TASK ITEM »
Output all the data exactly. Pictures do not belong in the copy.

SUPPLIED RECORDS »
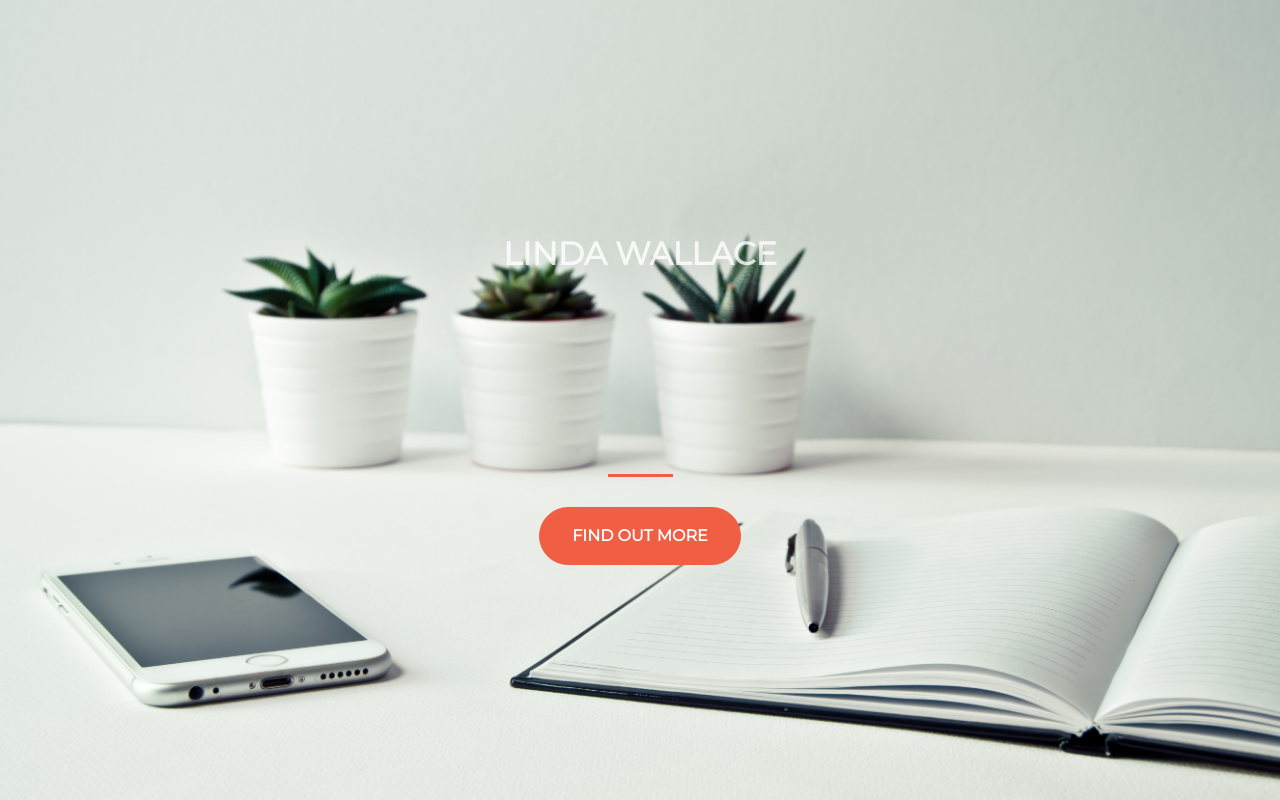
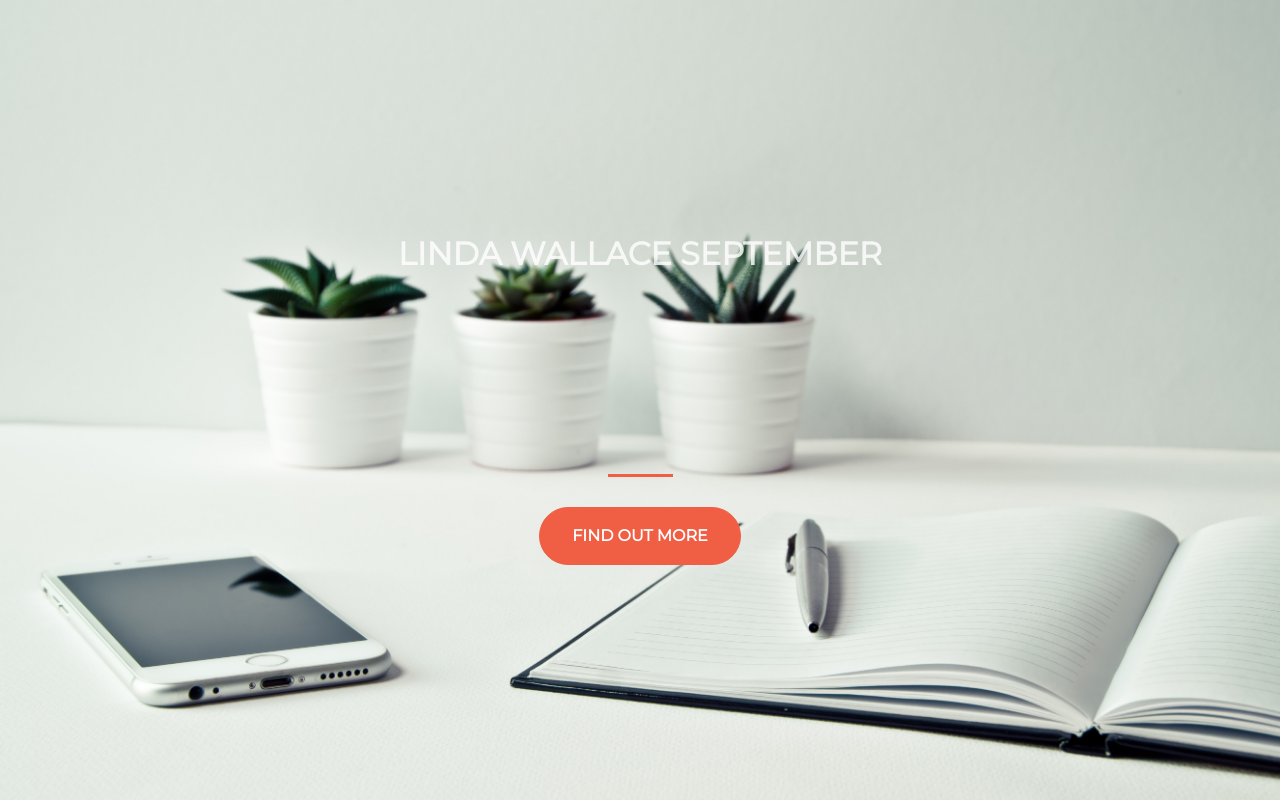
Before and after one commit to linda5576/linda5576.github.io, a plain HTML site: page index.html in a window 1280 px wide. Drawn offline with nearby package versions, Linux system fonts and the light colour scheme.

Commit message:
Update index.html

```diff
--- a/index.html
+++ b/index.html
@@ -21,7 +21,7 @@
         <div class="row">
           <div class="col-lg-12 my-auto">
             <h1 class="text-uppercase faded">
-              <strong>Linda Wallace</strong>
+              <strong>Linda Wallace september</strong>
             </h1>
             <hr>
           </div>
```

YOUR SOLUTION »
Before and after one commit to linda5576/linda5576.github.io, a plain HTML site: page index.html in a window 1280 px wide. Drawn offline with nearby package versions, Linux system fonts and the light colour scheme.

Commit message:
Update index.html

```diff
--- a/index.html
+++ b/index.html
@@ -21,7 +21,7 @@
         <div class="row">
           <div class="col-lg-12 my-auto">
             <h1 class="text-uppercase faded">
-              <strong>Linda Wallace</strong>
+              <strong>Linda Wallace september</strong>
             </h1>
             <hr>
           </div>
```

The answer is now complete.